(Edit tracking data)
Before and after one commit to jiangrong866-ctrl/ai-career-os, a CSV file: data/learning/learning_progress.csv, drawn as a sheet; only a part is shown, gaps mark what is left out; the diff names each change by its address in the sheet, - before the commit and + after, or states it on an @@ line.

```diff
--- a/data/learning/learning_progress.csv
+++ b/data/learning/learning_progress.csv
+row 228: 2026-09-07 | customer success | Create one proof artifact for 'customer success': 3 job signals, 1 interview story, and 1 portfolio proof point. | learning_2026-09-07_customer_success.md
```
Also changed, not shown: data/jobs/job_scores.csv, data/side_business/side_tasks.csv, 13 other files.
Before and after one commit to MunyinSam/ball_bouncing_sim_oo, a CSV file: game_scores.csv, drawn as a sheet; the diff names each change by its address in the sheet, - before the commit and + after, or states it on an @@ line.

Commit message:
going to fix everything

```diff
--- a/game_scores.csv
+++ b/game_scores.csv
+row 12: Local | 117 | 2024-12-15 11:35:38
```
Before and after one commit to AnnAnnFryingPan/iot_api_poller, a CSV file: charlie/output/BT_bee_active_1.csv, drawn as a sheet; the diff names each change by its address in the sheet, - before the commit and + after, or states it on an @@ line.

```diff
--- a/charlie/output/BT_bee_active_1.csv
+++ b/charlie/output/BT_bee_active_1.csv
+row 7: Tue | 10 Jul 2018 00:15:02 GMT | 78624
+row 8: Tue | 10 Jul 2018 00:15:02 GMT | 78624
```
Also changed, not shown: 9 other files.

...

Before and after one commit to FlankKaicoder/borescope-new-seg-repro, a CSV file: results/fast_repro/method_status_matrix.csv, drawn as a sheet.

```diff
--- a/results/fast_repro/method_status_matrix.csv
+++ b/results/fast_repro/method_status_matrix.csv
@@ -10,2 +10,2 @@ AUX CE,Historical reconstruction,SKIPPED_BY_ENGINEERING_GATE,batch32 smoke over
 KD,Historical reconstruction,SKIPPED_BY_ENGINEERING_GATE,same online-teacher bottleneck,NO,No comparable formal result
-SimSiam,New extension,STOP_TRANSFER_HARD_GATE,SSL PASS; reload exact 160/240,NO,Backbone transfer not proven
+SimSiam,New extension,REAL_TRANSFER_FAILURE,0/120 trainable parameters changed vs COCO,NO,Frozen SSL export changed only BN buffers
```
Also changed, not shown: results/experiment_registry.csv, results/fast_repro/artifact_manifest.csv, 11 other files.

TASK DIRECTIONS » Please give the number of lines in the data above that contain the word "Before", with nothing else.

ANSWER SECTION » 4